    The report defines vector-borne diseases as illnesses caused by parasites, viruses and bacteria that are transmitted by vectors. A large proportion of burden of such diseases lies in tropical and subtropical areas. Some examples of vectors and the diseases they cause are as follows:

    Studies have shown a link between climate change and an increased risk of vector-borne diseases in workers — as climate change is expected to alter the seasonality, distribution, and prevalence of existing vector-borne diseases, such alterations can impact disease incidence through effects on vector population sizes, survival rates, and reproduction.

    Citing the World Health Organisation, the ILO points out that the need for protective measures at the workplace level is most acute for dengue fever, chikungunya, leishmaniasis, and Chagas disease, as there are no obvious methods of treatment nor effective vaccines.


    Workers at high-risk: Workers in agriculture, plantations, chemical industries, forestry, pesticide sales, green space, vector control.

    Primary health impact: Poisoning, cancer, neurotoxicity, endocrine disruption, reproductive disorders, cardiovascular disease, COPD, immune suppression.

    Global burden of occupational exposures: Increased risk of exposure to agrochemicals for a significant number of the 873mn workers employed in agriculture.

    With approximately 873mn workers employed in agriculture worldwide, the workers are particularly at risk for exposure to pesticides and other agrochemicals, such as fertilisers. 

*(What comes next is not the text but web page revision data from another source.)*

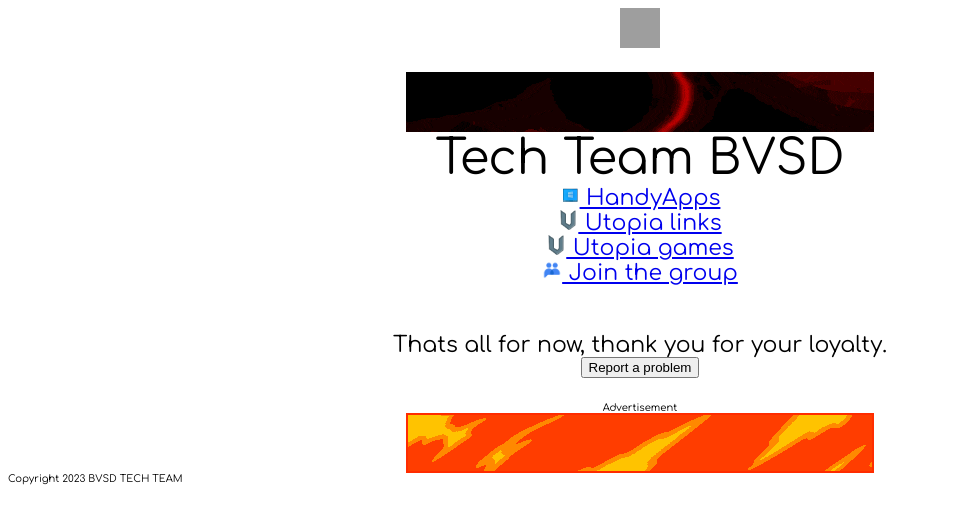
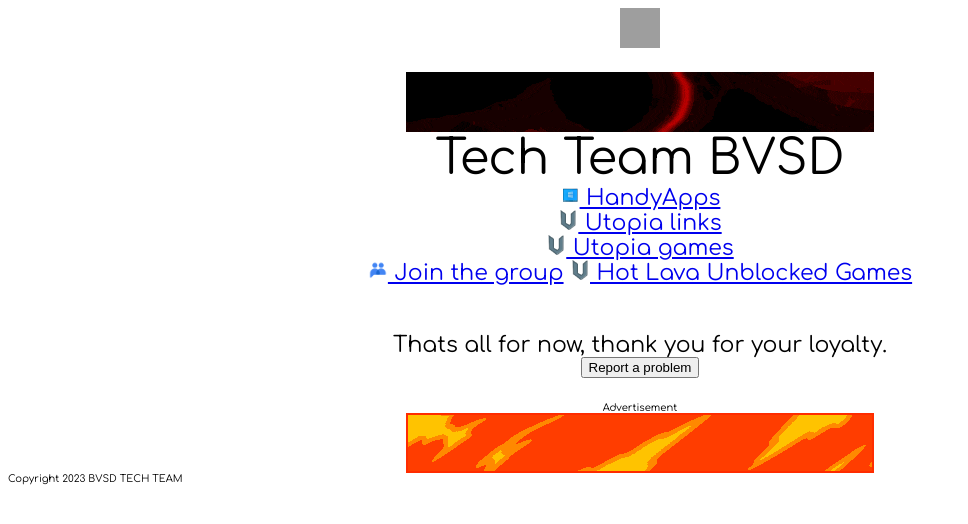
Before and after one commit to bocounb/bocounb.github.io, a plain HTML site: page index.html in a window 1280 px wide. Shown: the whole page, without its empty margins (0-968 px from the left). Drawn offline with Linux system fonts and the light colour scheme; grey boxes are pictures that could not be loaded.

Commit message:
Update index.html

```diff
--- a/index.html
+++ b/index.html
@@ -13,6 +13,9 @@ body {
 <a href="https://docs.google.com/document/d/e/2PACX-1vTGf4g4KyD3UHvAyhDlPvAOujvloJqFjTRKyaAO2vXNiQkXtJdZt3xUs0jnOkTlwBPP2fGVakOO_wQF/pub"><img src="utopia.png" alt="Utopia" style="width:20px;height:20px;"> Utopia links</a>
 <br><a href="https://wiseteaching.cfd/gams/"><img src="utopia.png" alt="Utopia" style="width:20px;height:20px;"> Utopia games</a>
 <br><a href="https://groups.google.com/a/bvsd.org/g/datechteam"><img src="group.png" alt="U" style="width:20px;height:20px;"> Join the group</a>
+
+<a href="https://sites.google.com/bvsd.org/hot-lava"><img src="utopia.png" alt="Google Sites" style="width:20px;height:20px;"> Hot Lava Unblocked Games</a>
+
 <br><br><br>Thats all for now, thank you for your loyalty.
 <br><a href="reportproblem.html"><button>Report a problem</button></a>
 <br><br><font size=1>Advertisement<br><a href="https://sites.google.com/bvsd.org/hot-lava"><img src="BHkkjRCiJfjOvyFn.gif" alt="Advertisment"></a>
```
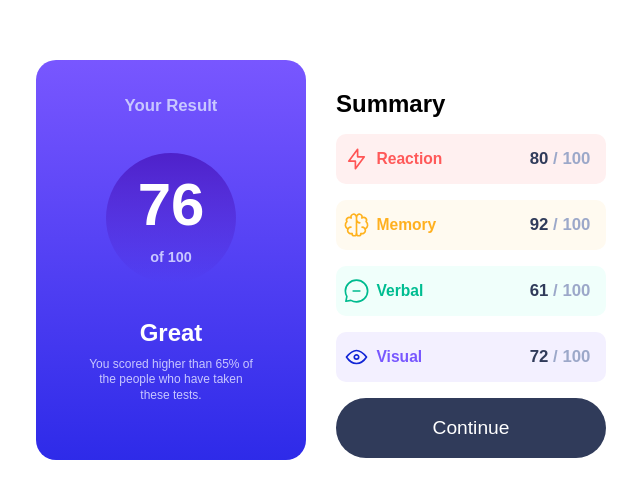
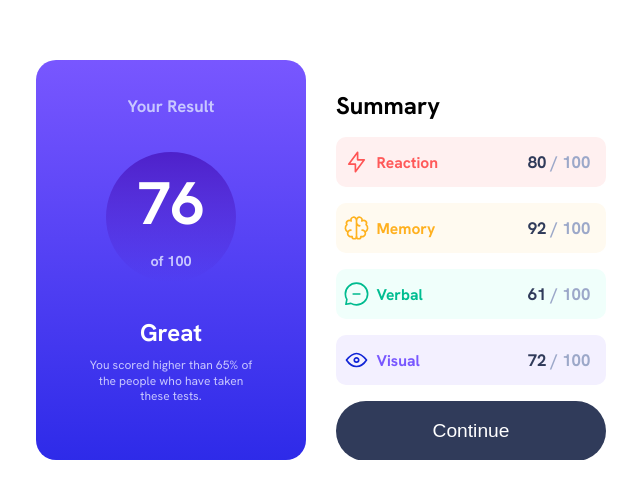
Before and after one commit to limaneto/frontend-mentor-results-summary, a plain HTML site: page index.html in a window 1280 px wide. Shown: the part 140-638 px from the top of the page, without its empty margins (304-944 px from the left). Drawn offline with Linux system fonts and the light colour scheme.

Commit message:
Download font

```diff
--- a/style.css
+++ b/style.css
@@ -1,4 +1,4 @@
-/* @import url("https://fonts.googleapis.com/css2?family=Hanken+Grotesk:ital,wght@0,200;0,300;0,400;0,500;0,600;0,700;0,800;0,900;1,200;1,300;1,400;1,500;1,600;1,700;1,800;1,900&display=swap"); */
+@import url("https://fonts.googleapis.com/css2?family=Hanken+Grotesk:ital,wght@0,200;0,300;0,400;0,500;0,600;0,700;0,800;0,900;1,200;1,300;1,400;1,500;1,600;1,700;1,800;1,900&display=swap");
 
 :root {
   --red: #ff5959;
@@ -13,11 +13,6 @@
   --g-royal-blue: #2e2be9;
   --g-violet-blue: #4e21ca;
   --g-persian-blue: hsla(241, 72%, 46%, 0);
-}
-
-@font-face {
-  font-family: 'Hanken Grotesk', sans-serif;
-  src: local('Hanken Grotesk'), url('./assets/fonts/HankenGrotesk-VariableFont_wght.ttf') format('truetype');
 }
 
 * {
```
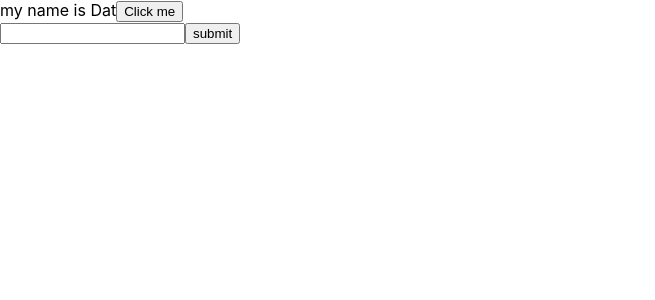
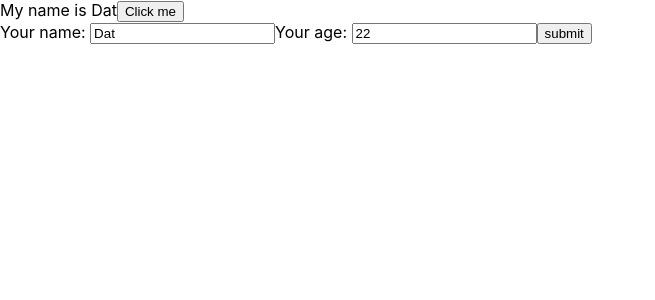
Before and after one commit to tiendat201102/learn-react, a React (Create React App) app: page / in a window 1280 px wide. Shown: the top 300 px of the page, without its empty margins (0-655 px from the left). Built offline with nearby package versions, Linux system fonts and the light colour scheme.

Commit message:
video 22

```diff
--- a/src/components/MyComponent.jsx
+++ b/src/components/MyComponent.jsx
@@ -1,48 +1,13 @@
 import React, { Component } from "react";
+import UserInfor from "./UserInfor";
 
 export default class MyComponent extends Component {
-  state = {
-    name: "Dat",
-    age: 22,
-  };
 
-  handleClick = (event) => {
-    console.log("click me");
-    console.log("My name is", this.state.name);
-    this.setState({
-      name: "Tien Dat",
-    });
-  };
-
-  handleOnChange = (event) => {
-    this.setState({
-      name: event.target.value,
-    });
-  };
-
-  handleOnSubmit = (event) => {
-    event.preventDefault();
-    console.log(this.state);
-
-  };
   render() {
     return (
       <div>
-        my name is {this.state.name}
-        <button onClick={this.handleClick}>Click me</button>
-        <form
-          onSubmit={(event) => {
-            this.handleOnSubmit(event);
-          }}
-        >
-          <input
-            type="text"
-            onChange={(event) => {
-              this.handleOnChange(event);
-            }}
-          />
-          <button>submit</button>
-        </form>
+
+          <UserInfor/>
       </div>
     );
   }
--- /dev/null
+++ b/src/components/UserInfor.jsx
@@ -0,0 +1,64 @@
+import React, { Component } from "react";
+
+export default class UserInfor extends Component {
+  state = {
+    name: "Dat",
+    age: 22,
+  };
+
+  handleClick = (event) => {
+    console.log("click me");
+    console.log("My name is", this.state.name, "I'm ", this.state.age);
+    this.setState({
+      name: "Tien Dat",
+    });
+  };
+
+  handleOnChange = (event) => {
+    this.setState({
+      name: event.target.value,
+    });
+  };
+  handleOnChangeAge = (event) => {
+    this.setState({
+      age: event.target.value,
+    });
+  };
+
+  handleOnSubmit = (event) => {
+    event.preventDefault();
+    console.log(this.state);
+  };
+  render() {
+    return (
+      <div>
+        My name is {this.state.name}
+        <button onClick={this.handleClick}>Click me</button>
+        <form
+          onSubmit={(event) => {
+            this.handleOnSubmit(event);
+          }}
+        >
+          <label htmlFor="">Your name: </label>
+          <input
+            type="text"
+            value={this.state.name}
+            onChange={(event) => {
+              this.handleOnChange(event);
+            }}
+          />
+          <label htmlFor="">Your age: </label>
+          <input
+            type="text"
+            value={this.state.age}
+            onChange={(event) => {
+              this.handleOnChangeAge(event);
+            }}
+          />
+
+          <button>submit</button>
+        </form>
+      </div>
+    );
+  }
+}
```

    The changing climate also impacts fertilisers. 

    Exposure to workplace is frequently sustained over years of work and can lead to both acute and chronic health effects. Occupational exposure occurs during handling, dilution, mixing, application, and disposal of pesticides, as well as during cleaning of containers and handling of crops.

    The first step to ensure the safety & health of workers who may be exposed to pesticides is to conduct a thorough risk assessment should be carried out at the workplace level to identify hazards, assess risks, and implement appropriate control measures. Start by identifying pesticides present in the workplace and the workers exposed to them. Hazards should be identified and the risks assessed before a new process is started for work activities, or involving the use of pesticides or if new pesticides are introduced.

    Following the risk assessment, there is a hierarchy of controls should be applied in order to eliminate or minimise the risks from pesticide exposures. The most effective way to prevent exposure is through elimination or substitution with viable, less toxic alternatives. On the lower end of the spectrum, PPE should only be relied upon where it is not possible or practicable to control exposure by one or more of the other control measures.

    Lead image and infographics / Ensuring safety and health at work in a changing climate

    Follow us on Telegram and on Instagram @humanresourcesonline for all the latest HR and manpower news from around the region!

    Free newsletter

    Get the daily lowdown on Asia's top Human Resources stories.

    We break down the big and messy topics of the day so you're updated on the most important developments in Asia's Human Resources development – for free.

    subscribe now open in new window